— Task objective —
Nothing but the pictures should be left out when you copy the records exactly.

— Entries shown —
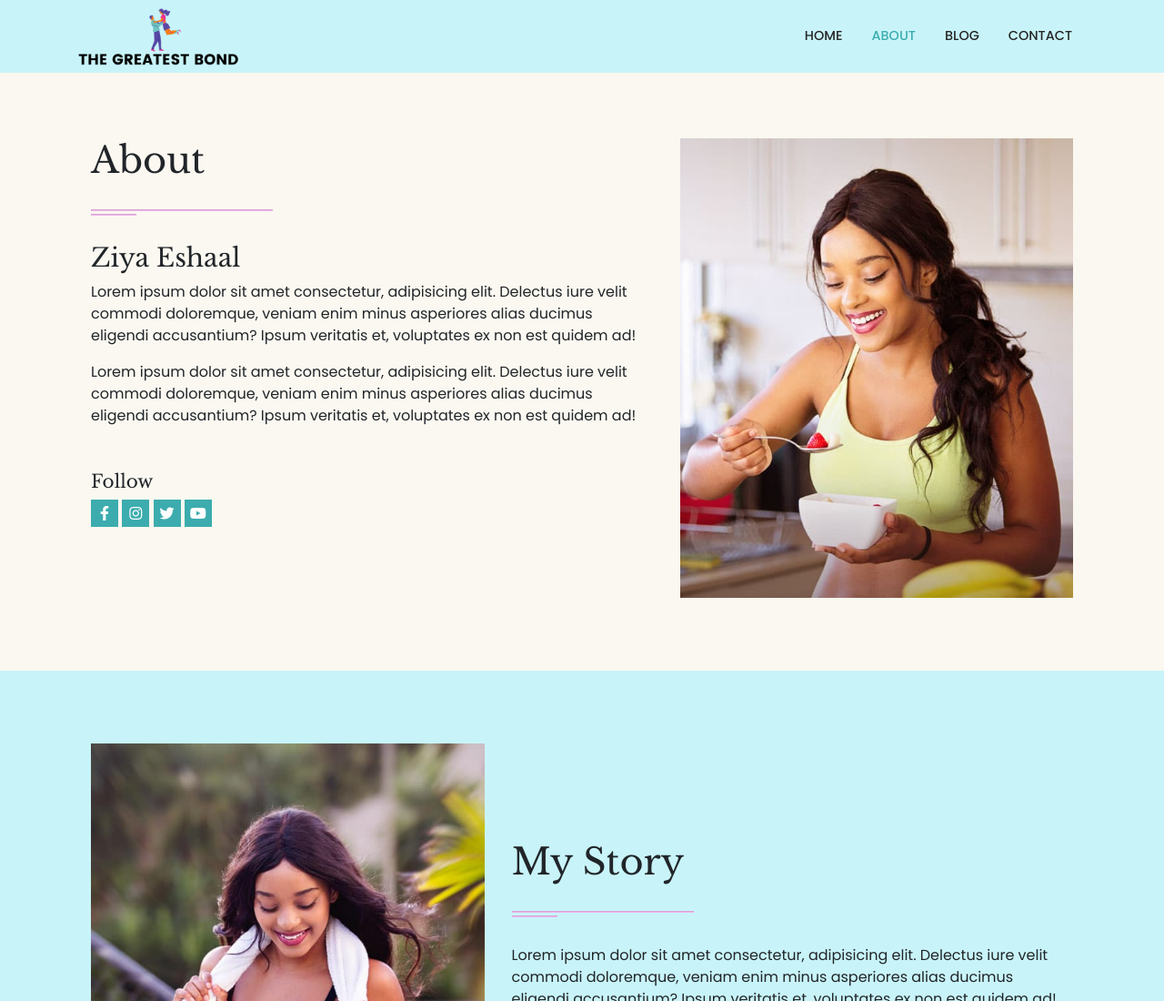
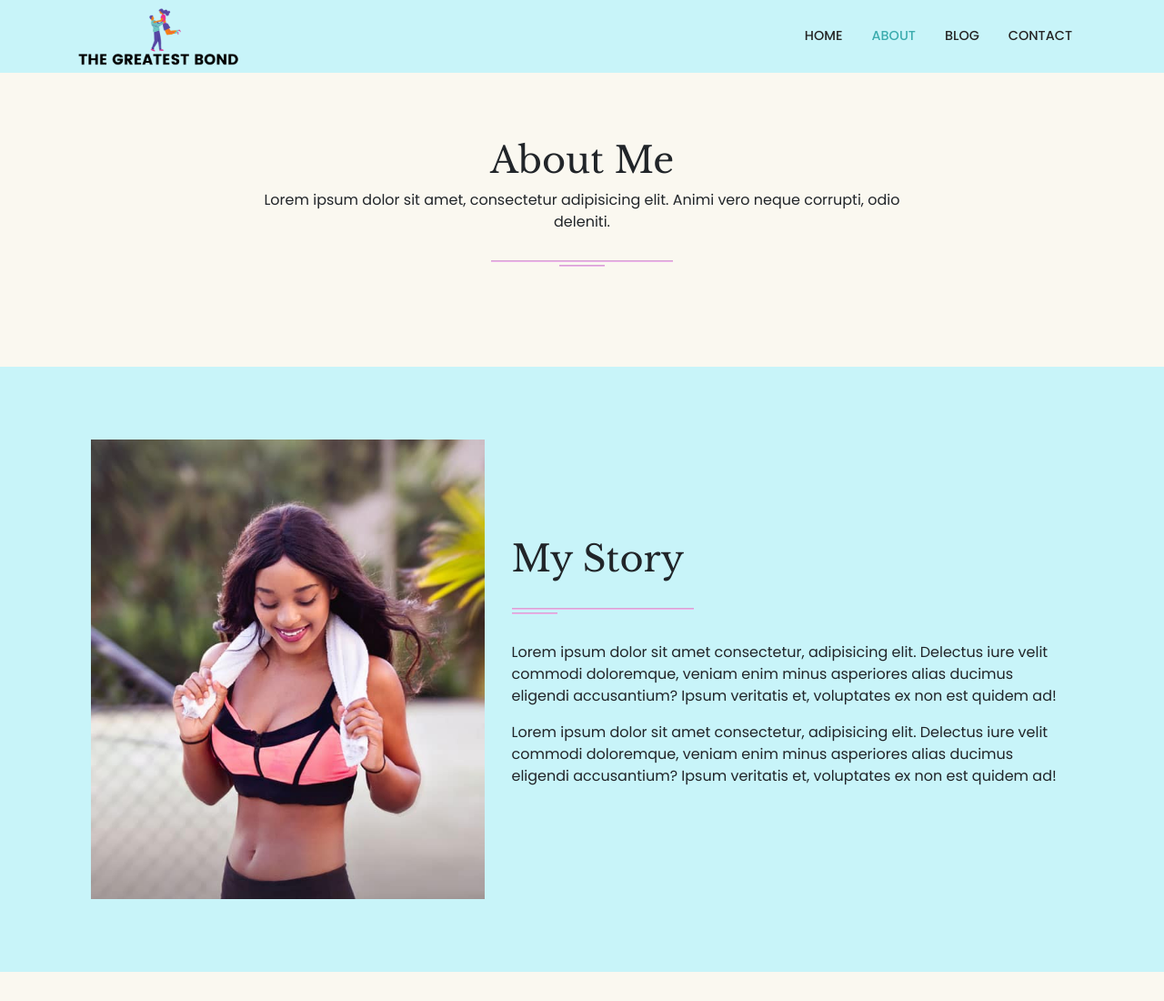
Before and after one commit to harizh/arunsBlog, a plain HTML site: page about.html in a window 1280 px wide. Shown: the top 1100 px of the page at 91% size. Drawn offline with nearby package versions, Linux system fonts and the light colour scheme.

Commit message:
about page

```diff
--- a/about.html
+++ b/about.html
@@ -48,49 +48,20 @@
 
     <main role="main" class="container-fluid p-0">
 
-        <section class="aboutUs">
+        <section class="pageHeader bg-wh">
             <div class="container">
                 <div class="row">
-                    <div class="col-md-7">
-
+                    <div class="col-md-12">
                         <div class="themeHead">
-                            <h2>About</h2>
+                            <h2>About Me</h2>
+                            <p>Lorem ipsum dolor sit amet, consectetur adipisicing elit. Animi vero neque corrupti, odio deleniti.</p>
                             <div class="divider">
                                 <hr class="line2">
                                 <hr class="line1">
                             </div>
                         </div>
-
-                        <h3 class="nameHead">Ziya Eshaal</h3>
-
-                        <p class="aboutDetail">Lorem ipsum dolor sit amet consectetur, adipisicing elit. Delectus iure
-                            velit commodi doloremque,
-                            veniam enim
-                            minus asperiores alias ducimus eligendi accusantium? Ipsum veritatis et, voluptates ex non
-                            est
-                            quidem ad!</p>
-                        <p>Lorem ipsum dolor sit amet consectetur, adipisicing elit. Delectus iure velit commodi
-                            doloremque,
-                            veniam enim
-                            minus
-                            asperiores alias ducimus eligendi accusantium? Ipsum veritatis et, voluptates ex non est
-                            quidem ad!
-                        </p>
-                        <h5 class="followHead">Follow</h5>
-                        <ul class="socialMedia">
-                            <li><a href="#"><i class="fab fa-facebook-f"></i></a></li>
-                            <li><a href="#"><i class="fab fa-instagram"></i></a></li>
-                            <li><a href="#"><i class="fab fa-twitter"></i></a></li>
-                            <li><a href="#"><i class="fab fa-youtube"></i></a></li>
-                        </ul>
-
-                    </div>
-                    <div class="col-md-5 whyblogImg">
-                        <img src="assets/img/prifileImg.jpg">
                     </div>
                 </div>
-
-            </div>
         </section>
 
         <section class="whyOurBlog">
--- a/assets/css/style.css
+++ b/assets/css/style.css
@@ -392,6 +392,16 @@ footer .socialMedia li a {
 .btnRow.joinBtn .btn-primary {
   width: 250px !important;
 }
+.bg-wh {
+  background-color: #faf8f0;
+}
+.pageHeader {
+  padding: 5rem 0;
+}
+.pageHeader p {
+  padding: 0 15%;
+  text-align: center;
+}
 
 /* Responsive */
 @media only screen and (max-width: 767px) {
```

— Reply to the exercise —
Before and after one commit to harizh/arunsBlog, a plain HTML site: page about.html in a window 1280 px wide. Shown: the top 1100 px of the page at 91% size. Drawn offline with nearby package versions, Linux system fonts and the light colour scheme.

Commit message:
about page

```diff
--- a/about.html
+++ b/about.html
@@ -48,49 +48,20 @@
 
     <main role="main" class="container-fluid p-0">
 
-        <section class="aboutUs">
+        <section class="pageHeader bg-wh">
             <div class="container">
                 <div class="row">
-                    <div class="col-md-7">
-
+                    <div class="col-md-12">
                         <div class="themeHead">
-                            <h2>About</h2>
+                            <h2>About Me</h2>
+                            <p>Lorem ipsum dolor sit amet, consectetur adipisicing elit. Animi vero neque corrupti, odio deleniti.</p>
                             <div class="divider">
                                 <hr class="line2">
                                 <hr class="line1">
                             </div>
                         </div>
-
-                        <h3 class="nameHead">Ziya Eshaal</h3>
-
-                        <p class="aboutDetail">Lorem ipsum dolor sit amet consectetur, adipisicing elit. Delectus iure
-                            velit commodi doloremque,
-                            veniam enim
-                            minus asperiores alias ducimus eligendi accusantium? Ipsum veritatis et, voluptates ex non
-                            est
-                            quidem ad!</p>
-                        <p>Lorem ipsum dolor sit amet consectetur, adipisicing elit. Delectus iure velit commodi
-                            doloremque,
-                            veniam enim
-                            minus
-                            asperiores alias ducimus eligendi accusantium? Ipsum veritatis et, voluptates ex non est
-                            quidem ad!
-                        </p>
-                        <h5 class="followHead">Follow</h5>
-                        <ul class="socialMedia">
-                            <li><a href="#"><i class="fab fa-facebook-f"></i></a></li>
-                            <li><a href="#"><i class="fab fa-instagram"></i></a></li>
-                            <li><a href="#"><i class="fab fa-twitter"></i></a></li>
-                            <li><a href="#"><i class="fab fa-youtube"></i></a></li>
-                        </ul>
-
-                    </div>
-                    <div class="col-md-5 whyblogImg">
-                        <img src="assets/img/prifileImg.jpg">
                     </div>
                 </div>
-
-            </div>
         </section>
 
         <section class="whyOurBlog">
--- a/assets/css/style.css
+++ b/assets/css/style.css
@@ -392,6 +392,16 @@ footer .socialMedia li a {
 .btnRow.joinBtn .btn-primary {
   width: 250px !important;
 }
+.bg-wh {
+  background-color: #faf8f0;
+}
+.pageHeader {
+  padding: 5rem 0;
+}
+.pageHeader p {
+  padding: 0 15%;
+  text-align: center;
+}
 
 /* Responsive */
 @media only screen and (max-width: 767px) {
```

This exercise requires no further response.